Protecting crop yields starts with early season weed control
MSU Extension Weed Control Guide for Field Crops offers specific guidance for several crops.
Early season weed control decisions should be front and center as Michigan farmers plant this spring. Winter annual and early summer annual weeds compete with emerging crops for water, nutrients and light leading to reductions in crop yield. These weeds can also interfere with planting and potentially serve as hosts for destructive insects.
In no-till soybean, yield losses of up to 7 bushels per acre have been observed if weeds are not controlled until soybean is at the unifoliate stage (VC) compared with controlling early season weeds prior to or at planting. Waiting to control these weeds when soybean is at the V1 stage (first trifoliate) can reduce yield approximately 0.5 bushel per acre per day. In today’s market, this could lead to approximately $38 per acre reduction in profits at the end of the season.
In addition to the potential losses of yield and profits, one challenge that we have if we don’t control weeds prior to planting is that as these weeds continue to grow, they become harder to control. This is especially a problem when controlling herbicide- (glyphosate and ALS) resistant horseweed (marestail). If resistant horseweed is not managed prior to planting, there are no postemergence herbicides for control in Roundup Ready or non-GMO soybean. Also, if not controlled early, this weed will also be more difficult to control in LibertyLink, LibertyLink GT27, Roundup Ready 2 Xtend, Enlist E3 and XtendFlex soybean.

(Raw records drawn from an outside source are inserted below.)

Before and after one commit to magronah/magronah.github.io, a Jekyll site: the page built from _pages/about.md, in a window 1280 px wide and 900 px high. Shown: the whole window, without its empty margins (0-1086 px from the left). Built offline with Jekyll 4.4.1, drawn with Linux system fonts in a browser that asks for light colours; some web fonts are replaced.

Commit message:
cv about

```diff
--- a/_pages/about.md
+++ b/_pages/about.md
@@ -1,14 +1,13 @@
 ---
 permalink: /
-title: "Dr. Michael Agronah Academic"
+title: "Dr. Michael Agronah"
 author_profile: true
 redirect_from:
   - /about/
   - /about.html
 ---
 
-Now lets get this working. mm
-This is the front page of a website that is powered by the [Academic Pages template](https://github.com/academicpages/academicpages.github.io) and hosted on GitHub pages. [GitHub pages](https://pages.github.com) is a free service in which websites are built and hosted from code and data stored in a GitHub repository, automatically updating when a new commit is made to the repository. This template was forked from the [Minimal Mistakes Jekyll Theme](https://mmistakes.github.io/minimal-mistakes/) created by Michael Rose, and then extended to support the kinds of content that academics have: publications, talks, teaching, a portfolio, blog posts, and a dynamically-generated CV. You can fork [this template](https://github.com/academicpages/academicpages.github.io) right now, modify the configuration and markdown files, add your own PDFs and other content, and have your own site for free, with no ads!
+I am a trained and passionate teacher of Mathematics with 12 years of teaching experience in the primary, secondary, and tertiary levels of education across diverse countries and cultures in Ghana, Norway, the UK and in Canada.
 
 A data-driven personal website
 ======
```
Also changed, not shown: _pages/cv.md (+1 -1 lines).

There are several steps that need to be followed to manage herbicide-resistant horseweed that include the use of effective burndown applications and the use of good soil-applied residual herbicides. These steps are outlined in the Michigan State University Extension herbicide-resistant horseweed factsheet that can be found in the MSU Weed Control Guide for Field Crops or on MSUWeeds.com. Additionally, keep in mind many of the burndown herbicides and effective soil-applied residual herbicides that we use in soybean need to be applied prior to soybean emergence or severe crop injury can occur.
Tillage can also be an effective way to manage weeds prior to planting soybean. However, if weeds become too large, additional tillage passes or herbicide application several days prior to tillage many be needed to effectively control early season weeds. In addition to tillage, growers should also consider the use of soil-applied or preemergence herbicides in their weed control programs. These applications will help reduce the number of weeds that need to be controlled postemergence, provide help in controlling herbicide-resistant weeds (i.e., waterhemp, horseweed and Palmer amaranth), and provide some insurance to prevent early season weed competition that may emerge with the crop in postemergence if weed control practices are delayed.
For example, we have observed over a 20% reduction in yield in narrow soybean if weeds were not controlled prior to reaching 6 inches tall. If a farmer is planning on controlling weeds when they are 4 inches tall and that application is delayed, waiting just two additional days could result in yield losses from 1.5 to 3 bushels per acre per day and would cost anywhere from $38-86 per acre in profit due to reductions in yield.
A complete listing of burndown herbicide programs and their effectiveness ratings can be found in the no-till soybean section, Table 2P of the Weed Control Guide for Field Crops. Remember treatments that contain one part per acre of 2,4-D ester need to be applied a minimum of seven days before soybean planting.
Corn is also very susceptible to early season weed competition. For example, we have observed a 7 bushels per acre yield loss if weeds were not controlled prior to reaching 6 inches tall and 31 bushels per acre yield loss if weeds were not controlled prior to reaching 12 inches tall. Therefore, timely spring weed control is important in corn to minimize the impact of weed competition. Starting with a weed-free seedbed with tillage or an effective burndown herbicide program helps protects corn from yield loss later in the season.
Further, one way to minimize early season weed competition is applying preemergence residual corn herbicides. Preemergence residual herbicides are a good insurance policy by controlling early emerging weeds in corn and allowing for timely postemergence herbicide applications when weeds are small, thus preserving corn yield. However, sometimes corn planting operations can get ahead of the sprayer and there are several preemergence residual herbicide options that can be used once corn has emerged. A complete listing of these herbicides can be found in Table 1H of the Weed Control Guide for Field Crops.
If you are in the process of making vital herbicide decisions for your corn acres, check out the MSU Economics of Commercial Weed Control Programs. Over the past five years, these studies have found that the median economic return for one-pass preemergence programs is $540 per acre, $650 per acre for one-pass early-postemergence programs, and $720 per acre for two-pass pre followed by postemergence programs.
This article was originally published in Michigan Farmer.